- Develop a media critic. Never underestimate the influence of negative media messages on a girl’s self-esteem. Reducing what your daughter is exposed to definitely helps. Since you can’t completely avoid the damaging messages though, teach her early on to be a critical observer, questioning the motives of an advertiser or television show. “Huh, I wonder why this movie has the girl waiting to be saved. She must be really bored! They clearly don’t understand what girls like to do.”
- Set aside a few minutes daily to consider the bigger stuff of life. It may sound silly to have your elementary school daughter pondering the meaning of life, but it is never too early to start making this life-changing ritual part of your day. It makes setting time aside to be conscious about her life an early habit and also gives the powerful underlying message that she is in charge of her future.
- Start with just 5 minutes each day or a week even (if five minutes is too long, then go with 1 or 2 minutes). Unless your daughter is an early riser, evenings before bed may be best if she is in school all day. She can use a special journal or notebook set for only this special time. Younger children may simply use the notebook to draw something magical. As your daughter gets a bit older, you can ask her open ended questions like, “What did you love about today?” And preteen and teen girls are ready for questions about imagining their biggest, boldest dreams. (For a daily guide for this practice, check out Take 5 for Your Dreams.
- Teach her to be brave by trying new things. Most of us develop confidence by experiencing mastery of a new skill that we were initially afraid to do or were simply unfamiliar with whether it be rock climbing, a challenging scientific theory, or meeting new friends. Encourage your daughter to step out of her comfort zone sometimes. When she is struggling with a new skill, remind her of the other times she’s learned something new.
Remember your daughter is her own one-of-a-kind super girl. Create an environment where she is reminded of that consistently and she will be compelled to reach for the stars.

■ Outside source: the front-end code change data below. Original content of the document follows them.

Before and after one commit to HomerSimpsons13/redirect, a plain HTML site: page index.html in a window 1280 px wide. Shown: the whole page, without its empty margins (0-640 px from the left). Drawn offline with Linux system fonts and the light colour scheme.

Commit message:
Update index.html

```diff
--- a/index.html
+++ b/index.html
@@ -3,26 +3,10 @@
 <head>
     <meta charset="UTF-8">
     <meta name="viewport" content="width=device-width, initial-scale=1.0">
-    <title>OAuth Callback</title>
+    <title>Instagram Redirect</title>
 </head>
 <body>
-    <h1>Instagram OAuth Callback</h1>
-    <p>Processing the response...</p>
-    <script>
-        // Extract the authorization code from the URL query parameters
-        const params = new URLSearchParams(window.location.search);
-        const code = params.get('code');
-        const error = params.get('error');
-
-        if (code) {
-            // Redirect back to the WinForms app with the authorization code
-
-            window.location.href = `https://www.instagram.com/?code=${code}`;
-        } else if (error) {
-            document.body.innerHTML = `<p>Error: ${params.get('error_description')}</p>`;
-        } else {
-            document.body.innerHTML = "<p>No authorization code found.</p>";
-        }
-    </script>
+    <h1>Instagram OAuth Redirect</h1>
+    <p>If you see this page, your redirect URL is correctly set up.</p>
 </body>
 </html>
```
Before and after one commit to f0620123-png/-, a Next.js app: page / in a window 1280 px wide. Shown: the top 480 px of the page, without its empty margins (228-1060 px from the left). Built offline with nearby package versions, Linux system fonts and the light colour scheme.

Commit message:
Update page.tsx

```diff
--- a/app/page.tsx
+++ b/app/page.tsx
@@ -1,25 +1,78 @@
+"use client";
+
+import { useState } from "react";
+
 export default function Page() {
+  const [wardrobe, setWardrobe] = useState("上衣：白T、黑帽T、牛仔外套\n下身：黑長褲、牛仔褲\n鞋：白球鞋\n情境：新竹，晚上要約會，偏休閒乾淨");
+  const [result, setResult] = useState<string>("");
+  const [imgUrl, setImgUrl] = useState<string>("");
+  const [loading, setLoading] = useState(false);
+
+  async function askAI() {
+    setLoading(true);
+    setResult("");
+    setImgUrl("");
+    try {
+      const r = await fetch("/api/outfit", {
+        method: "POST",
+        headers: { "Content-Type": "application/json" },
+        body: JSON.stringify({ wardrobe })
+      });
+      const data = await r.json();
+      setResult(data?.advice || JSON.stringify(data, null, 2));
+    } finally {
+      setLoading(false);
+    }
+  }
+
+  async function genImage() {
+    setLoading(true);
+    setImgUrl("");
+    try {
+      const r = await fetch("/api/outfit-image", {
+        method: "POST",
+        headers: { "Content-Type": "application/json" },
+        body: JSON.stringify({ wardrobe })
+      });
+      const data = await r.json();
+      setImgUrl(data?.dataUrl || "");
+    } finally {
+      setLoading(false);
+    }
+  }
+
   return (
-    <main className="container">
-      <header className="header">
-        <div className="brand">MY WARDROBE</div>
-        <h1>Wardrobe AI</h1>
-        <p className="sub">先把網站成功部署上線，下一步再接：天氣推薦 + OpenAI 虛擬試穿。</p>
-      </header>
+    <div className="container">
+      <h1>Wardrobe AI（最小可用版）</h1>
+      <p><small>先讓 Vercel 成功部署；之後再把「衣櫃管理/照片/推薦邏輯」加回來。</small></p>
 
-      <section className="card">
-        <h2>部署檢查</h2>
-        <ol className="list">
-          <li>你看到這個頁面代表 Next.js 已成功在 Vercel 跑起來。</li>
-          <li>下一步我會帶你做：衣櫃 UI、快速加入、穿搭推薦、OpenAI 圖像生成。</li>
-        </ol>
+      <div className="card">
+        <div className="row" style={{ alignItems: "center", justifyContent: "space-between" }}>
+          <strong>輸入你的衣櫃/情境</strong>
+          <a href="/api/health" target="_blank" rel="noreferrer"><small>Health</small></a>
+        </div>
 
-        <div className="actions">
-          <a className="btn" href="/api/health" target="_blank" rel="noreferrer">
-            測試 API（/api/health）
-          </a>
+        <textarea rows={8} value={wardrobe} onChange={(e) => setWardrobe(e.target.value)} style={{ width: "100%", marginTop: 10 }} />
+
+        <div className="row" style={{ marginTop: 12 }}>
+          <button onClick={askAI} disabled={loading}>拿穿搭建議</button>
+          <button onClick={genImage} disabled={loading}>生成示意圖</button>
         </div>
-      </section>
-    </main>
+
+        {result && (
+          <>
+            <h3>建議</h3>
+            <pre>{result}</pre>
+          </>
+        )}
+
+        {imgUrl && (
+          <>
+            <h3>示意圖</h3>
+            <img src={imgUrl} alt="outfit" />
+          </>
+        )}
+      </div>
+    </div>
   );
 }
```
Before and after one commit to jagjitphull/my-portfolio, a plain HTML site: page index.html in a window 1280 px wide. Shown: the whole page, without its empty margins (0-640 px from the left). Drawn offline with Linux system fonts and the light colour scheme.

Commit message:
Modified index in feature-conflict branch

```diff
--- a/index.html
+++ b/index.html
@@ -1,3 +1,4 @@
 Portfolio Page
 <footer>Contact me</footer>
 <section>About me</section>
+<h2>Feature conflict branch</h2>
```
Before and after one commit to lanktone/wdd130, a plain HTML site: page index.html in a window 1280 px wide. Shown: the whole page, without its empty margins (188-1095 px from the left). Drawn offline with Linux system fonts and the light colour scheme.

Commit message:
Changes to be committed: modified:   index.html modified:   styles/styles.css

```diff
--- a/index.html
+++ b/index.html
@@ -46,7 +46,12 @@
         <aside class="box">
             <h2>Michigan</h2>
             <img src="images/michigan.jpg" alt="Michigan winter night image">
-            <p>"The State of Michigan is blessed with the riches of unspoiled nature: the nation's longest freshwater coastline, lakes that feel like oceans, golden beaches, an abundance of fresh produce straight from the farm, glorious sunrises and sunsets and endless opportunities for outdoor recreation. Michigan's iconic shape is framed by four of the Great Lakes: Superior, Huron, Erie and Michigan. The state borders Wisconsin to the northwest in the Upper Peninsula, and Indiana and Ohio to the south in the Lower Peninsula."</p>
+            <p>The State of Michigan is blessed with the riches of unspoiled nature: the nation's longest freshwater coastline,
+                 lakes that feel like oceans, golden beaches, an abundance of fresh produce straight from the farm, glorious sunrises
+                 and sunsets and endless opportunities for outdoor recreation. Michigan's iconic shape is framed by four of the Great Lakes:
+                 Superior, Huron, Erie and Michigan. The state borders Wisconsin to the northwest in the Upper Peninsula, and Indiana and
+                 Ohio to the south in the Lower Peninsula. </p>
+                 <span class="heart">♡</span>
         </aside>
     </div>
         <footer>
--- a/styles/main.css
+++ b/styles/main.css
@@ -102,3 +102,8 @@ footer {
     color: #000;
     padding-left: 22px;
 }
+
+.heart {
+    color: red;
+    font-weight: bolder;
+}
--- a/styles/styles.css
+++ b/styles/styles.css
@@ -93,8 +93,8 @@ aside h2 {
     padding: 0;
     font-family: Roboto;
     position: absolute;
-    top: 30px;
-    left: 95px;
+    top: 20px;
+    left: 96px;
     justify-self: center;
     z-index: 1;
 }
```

The book Take 5 for Your Dreams was created especially for preteen and teen girls and provides more than 90 five-minute daily exercises designed to inspire girls to think about their future, their goals, and how they can get there. Packed with beautiful photos, quotes, mini-essays, and resources, it’s a simple and elegant solution meant to break the idea of dreaming big into easy, doable daily steps. What’s Your Brave, co-founded by Paula Grieco and Liz McHutcheon, is a writing and media project dedicated to supporting teen girls in being brave, dreaming big, and taking bold action.